Tuesday, July 6, 2010


My son has been telling me all about the planets, what he likes and doesn't about the various gas masses billions of miles away in the sky. Mercury is a source of disgust for void of color and landscaping, while Jupiter evokes a soft spot for aesthetic quality. We've been discussing the purchase of a telescope after our recent trip to the Planetarium, having spent an hour observing stars and planets in their natural dark habitat, illuminated for us to see.

And just one day later I found the pair of us at our Mother's Day Out where Philip attends and I teach in a different classroom. We ended up in the same gymnasium time this week, a rare occurrence, and I was able to see my Star with a number of other busy constellations running in all sorts of directions. Yet my Star was anchored to the bleachers, fixed on the top row like the North Star, stationary in the midst of such chaos. No matter what direction the others traveled, my little Star sat still. Frowning. Crying. Confused at how to join in and studying me for what to do next. It was a painful observation session.
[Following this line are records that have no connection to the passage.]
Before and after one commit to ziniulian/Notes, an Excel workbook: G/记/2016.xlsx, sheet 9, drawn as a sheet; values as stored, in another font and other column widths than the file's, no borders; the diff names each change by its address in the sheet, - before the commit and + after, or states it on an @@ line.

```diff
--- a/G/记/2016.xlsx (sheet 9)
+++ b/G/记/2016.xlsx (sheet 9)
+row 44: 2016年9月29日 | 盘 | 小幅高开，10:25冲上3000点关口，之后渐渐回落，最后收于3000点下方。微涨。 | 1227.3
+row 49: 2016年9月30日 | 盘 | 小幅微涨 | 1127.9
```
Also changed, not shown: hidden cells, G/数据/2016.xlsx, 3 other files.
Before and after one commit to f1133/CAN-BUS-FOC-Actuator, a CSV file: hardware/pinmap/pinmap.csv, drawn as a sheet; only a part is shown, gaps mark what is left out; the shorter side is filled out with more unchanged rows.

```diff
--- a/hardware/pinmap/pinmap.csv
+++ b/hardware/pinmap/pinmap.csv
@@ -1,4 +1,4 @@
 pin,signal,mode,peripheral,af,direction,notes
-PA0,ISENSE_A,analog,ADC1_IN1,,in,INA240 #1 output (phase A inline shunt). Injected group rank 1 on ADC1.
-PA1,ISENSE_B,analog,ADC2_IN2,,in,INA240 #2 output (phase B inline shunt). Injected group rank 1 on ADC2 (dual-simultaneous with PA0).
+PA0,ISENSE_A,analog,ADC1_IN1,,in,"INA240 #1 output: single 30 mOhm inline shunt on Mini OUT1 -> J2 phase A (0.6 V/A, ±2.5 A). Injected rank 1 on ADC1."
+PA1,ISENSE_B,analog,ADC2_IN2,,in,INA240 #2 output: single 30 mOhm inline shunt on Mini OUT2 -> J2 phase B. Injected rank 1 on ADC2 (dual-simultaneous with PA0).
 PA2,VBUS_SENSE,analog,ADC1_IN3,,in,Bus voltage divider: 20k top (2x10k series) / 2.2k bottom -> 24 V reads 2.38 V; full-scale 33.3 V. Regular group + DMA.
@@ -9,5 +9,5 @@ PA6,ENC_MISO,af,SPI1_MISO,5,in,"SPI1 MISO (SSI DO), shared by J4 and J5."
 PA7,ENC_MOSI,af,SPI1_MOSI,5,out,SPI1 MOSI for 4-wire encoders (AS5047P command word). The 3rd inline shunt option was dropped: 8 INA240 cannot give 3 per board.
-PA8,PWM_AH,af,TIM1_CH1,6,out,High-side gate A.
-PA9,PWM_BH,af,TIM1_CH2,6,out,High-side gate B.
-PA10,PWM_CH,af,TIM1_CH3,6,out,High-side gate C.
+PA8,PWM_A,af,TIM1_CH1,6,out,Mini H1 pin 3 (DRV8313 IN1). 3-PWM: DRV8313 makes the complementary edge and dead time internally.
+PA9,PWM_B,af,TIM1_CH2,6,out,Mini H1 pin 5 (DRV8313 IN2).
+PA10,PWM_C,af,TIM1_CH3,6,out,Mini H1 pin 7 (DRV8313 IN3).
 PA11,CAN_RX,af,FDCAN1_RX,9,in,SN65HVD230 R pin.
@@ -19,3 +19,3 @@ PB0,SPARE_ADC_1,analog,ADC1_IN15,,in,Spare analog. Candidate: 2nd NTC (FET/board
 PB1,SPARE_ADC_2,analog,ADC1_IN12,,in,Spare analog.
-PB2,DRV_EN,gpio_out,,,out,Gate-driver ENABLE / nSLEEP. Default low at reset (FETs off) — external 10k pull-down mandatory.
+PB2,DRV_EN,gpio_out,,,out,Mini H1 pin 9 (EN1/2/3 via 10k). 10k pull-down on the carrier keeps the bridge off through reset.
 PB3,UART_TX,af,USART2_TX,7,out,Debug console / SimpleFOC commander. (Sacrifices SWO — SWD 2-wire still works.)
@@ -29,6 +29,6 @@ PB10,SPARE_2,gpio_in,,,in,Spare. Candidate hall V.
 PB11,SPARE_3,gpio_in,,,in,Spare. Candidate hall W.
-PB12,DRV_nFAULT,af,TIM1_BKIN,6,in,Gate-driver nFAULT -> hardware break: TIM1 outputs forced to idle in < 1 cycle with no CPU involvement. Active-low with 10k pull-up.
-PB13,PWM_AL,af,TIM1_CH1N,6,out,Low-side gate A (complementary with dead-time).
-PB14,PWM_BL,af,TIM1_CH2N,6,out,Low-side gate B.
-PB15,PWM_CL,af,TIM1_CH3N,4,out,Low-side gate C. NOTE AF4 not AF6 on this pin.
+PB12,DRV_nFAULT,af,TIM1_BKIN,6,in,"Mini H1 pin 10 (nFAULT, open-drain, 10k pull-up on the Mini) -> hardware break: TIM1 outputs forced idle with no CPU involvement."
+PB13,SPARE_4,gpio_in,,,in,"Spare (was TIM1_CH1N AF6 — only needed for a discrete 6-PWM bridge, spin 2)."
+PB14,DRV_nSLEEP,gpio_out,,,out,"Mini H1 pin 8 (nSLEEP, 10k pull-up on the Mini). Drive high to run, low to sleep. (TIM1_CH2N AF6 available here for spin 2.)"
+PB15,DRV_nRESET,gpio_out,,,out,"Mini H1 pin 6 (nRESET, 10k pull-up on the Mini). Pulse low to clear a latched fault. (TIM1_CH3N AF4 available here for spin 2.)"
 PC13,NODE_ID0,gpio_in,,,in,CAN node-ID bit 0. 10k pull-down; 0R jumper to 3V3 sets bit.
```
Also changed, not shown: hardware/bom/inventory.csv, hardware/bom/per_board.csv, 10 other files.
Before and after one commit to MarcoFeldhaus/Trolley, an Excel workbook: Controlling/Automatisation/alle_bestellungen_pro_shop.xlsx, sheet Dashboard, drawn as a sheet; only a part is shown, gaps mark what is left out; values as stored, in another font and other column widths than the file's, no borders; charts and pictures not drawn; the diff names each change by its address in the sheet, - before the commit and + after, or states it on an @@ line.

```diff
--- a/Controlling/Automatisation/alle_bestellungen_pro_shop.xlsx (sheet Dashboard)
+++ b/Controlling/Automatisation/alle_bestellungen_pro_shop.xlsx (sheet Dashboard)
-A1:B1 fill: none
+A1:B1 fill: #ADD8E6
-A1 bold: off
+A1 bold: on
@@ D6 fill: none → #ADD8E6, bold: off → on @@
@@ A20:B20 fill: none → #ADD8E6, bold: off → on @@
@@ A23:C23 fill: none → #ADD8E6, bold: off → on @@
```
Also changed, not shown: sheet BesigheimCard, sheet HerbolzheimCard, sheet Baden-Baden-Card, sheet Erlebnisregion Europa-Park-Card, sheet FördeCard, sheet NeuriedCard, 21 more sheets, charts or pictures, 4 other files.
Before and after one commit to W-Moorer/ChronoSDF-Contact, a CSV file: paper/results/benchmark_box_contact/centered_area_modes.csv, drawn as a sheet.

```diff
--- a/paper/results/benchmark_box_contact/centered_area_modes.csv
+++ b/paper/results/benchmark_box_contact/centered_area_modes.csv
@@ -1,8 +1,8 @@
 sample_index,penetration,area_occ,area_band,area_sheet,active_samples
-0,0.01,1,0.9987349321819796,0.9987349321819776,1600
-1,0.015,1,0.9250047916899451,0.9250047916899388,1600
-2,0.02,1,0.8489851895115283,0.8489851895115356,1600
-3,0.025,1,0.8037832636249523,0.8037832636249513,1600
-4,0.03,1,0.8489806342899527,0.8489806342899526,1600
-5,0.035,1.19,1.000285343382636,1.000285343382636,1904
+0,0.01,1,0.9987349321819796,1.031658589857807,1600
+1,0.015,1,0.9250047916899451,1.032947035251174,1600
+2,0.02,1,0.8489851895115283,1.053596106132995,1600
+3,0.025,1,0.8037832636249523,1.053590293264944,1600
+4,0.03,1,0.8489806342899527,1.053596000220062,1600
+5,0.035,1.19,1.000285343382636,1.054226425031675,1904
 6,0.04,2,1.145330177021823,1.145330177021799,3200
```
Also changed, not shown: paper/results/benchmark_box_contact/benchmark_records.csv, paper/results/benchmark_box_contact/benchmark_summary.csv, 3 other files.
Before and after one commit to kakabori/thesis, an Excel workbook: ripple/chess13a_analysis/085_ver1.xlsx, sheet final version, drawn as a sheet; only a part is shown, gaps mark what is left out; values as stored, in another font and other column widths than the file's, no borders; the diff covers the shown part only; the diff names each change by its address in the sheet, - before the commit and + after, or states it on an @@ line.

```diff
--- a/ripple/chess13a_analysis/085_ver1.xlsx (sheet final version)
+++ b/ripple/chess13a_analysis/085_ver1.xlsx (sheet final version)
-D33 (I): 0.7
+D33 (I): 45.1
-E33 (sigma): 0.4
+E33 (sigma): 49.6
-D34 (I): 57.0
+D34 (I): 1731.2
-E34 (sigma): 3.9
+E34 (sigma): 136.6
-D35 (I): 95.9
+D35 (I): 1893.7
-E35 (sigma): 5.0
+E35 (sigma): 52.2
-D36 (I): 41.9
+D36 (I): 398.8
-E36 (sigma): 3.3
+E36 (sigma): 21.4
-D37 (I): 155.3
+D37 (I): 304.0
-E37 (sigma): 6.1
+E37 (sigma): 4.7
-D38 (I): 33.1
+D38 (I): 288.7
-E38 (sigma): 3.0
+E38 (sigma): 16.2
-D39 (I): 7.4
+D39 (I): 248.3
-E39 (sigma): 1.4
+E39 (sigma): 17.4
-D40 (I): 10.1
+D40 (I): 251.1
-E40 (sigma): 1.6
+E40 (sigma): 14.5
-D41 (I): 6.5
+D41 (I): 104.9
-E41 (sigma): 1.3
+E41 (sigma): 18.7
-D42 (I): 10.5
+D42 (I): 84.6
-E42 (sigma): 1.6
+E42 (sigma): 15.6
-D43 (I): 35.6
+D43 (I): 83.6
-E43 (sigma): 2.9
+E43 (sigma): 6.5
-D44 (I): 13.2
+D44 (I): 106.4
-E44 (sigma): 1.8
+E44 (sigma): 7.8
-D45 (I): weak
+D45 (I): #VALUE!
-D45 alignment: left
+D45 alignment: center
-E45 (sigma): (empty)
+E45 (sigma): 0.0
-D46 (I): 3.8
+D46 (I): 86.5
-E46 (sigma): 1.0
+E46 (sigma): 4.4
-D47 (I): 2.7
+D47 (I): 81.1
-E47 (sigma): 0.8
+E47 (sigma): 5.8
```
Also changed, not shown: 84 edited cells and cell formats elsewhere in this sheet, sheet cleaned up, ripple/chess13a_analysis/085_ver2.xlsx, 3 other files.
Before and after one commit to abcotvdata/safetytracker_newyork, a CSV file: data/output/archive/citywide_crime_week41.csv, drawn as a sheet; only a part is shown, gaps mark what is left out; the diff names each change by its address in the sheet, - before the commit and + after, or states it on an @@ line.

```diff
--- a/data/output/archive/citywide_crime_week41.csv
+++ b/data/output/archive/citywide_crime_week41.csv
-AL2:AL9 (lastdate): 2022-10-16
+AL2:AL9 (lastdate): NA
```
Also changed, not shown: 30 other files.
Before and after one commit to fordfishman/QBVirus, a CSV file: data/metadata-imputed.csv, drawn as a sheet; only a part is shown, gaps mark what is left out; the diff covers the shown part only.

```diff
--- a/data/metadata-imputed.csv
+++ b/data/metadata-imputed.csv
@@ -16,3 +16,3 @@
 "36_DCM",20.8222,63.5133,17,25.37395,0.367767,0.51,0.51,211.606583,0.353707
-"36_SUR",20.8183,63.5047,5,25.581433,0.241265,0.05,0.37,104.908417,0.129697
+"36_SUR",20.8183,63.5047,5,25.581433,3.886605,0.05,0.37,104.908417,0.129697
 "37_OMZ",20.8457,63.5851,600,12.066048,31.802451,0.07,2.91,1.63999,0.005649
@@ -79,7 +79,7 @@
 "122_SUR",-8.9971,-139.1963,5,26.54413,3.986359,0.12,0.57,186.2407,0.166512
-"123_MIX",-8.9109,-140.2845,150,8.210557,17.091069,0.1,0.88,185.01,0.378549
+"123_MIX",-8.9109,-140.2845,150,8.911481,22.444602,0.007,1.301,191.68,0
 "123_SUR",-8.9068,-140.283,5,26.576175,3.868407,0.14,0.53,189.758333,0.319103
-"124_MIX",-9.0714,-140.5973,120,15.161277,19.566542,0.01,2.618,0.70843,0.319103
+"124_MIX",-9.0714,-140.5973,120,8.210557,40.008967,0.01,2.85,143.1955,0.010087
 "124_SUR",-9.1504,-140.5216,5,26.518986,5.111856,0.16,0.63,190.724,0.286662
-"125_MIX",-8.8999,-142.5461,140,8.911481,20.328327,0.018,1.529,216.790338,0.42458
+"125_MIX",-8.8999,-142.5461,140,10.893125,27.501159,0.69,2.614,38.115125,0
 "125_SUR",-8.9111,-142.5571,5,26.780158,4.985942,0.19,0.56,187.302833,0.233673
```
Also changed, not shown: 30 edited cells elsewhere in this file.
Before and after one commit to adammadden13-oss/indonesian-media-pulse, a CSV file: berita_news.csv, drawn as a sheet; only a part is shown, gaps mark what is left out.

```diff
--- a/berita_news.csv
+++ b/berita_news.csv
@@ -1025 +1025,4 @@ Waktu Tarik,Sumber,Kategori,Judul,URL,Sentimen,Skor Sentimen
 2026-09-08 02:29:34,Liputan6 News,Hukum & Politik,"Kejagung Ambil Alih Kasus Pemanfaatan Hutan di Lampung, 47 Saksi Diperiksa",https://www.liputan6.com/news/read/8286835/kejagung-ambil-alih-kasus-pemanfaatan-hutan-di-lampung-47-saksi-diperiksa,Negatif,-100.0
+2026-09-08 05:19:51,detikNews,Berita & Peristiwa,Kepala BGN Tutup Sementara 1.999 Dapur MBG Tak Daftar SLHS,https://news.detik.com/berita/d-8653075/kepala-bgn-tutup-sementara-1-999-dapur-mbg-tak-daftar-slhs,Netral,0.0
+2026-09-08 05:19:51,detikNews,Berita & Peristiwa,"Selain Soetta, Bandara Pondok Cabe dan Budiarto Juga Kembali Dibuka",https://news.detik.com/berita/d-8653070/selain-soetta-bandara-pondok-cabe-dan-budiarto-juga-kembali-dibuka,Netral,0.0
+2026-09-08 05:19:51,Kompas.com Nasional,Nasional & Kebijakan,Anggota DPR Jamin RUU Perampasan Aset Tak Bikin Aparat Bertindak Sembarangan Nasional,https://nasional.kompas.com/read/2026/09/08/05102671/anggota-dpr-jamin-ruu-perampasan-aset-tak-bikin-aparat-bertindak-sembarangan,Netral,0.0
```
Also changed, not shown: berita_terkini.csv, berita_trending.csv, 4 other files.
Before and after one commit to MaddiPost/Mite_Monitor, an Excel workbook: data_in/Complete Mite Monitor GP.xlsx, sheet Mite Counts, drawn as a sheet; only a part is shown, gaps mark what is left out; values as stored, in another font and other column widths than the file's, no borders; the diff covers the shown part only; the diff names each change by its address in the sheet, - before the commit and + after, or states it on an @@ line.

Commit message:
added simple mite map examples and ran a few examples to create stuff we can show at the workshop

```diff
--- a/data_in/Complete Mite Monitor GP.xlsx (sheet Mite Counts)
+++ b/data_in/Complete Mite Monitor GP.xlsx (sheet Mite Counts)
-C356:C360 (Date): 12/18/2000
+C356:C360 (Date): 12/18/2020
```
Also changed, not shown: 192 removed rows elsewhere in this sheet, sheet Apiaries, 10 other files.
It got me thinking about Mercury and why he has a strong dislike for it: Similarity. You are who you are, and sometimes you just can't change it, no matter how colorful or rocky you wish you were. Some are just smooth and colorless, some just don't have the range others do. And when you are fixed in position to just stare at the variations... It's going to turn you cold and colorless deep inside, not just on the surface. You are, isolated, in the midst of the galaxy.

This week, we are going to get a book from the library on Mercury, and discover all the good points and rarities about this planet. I for one have always preferred gray to other colors. You always know what you are going to get, and the shades are predictable. There is something to be said for dependancy. I like knowing who I can count on.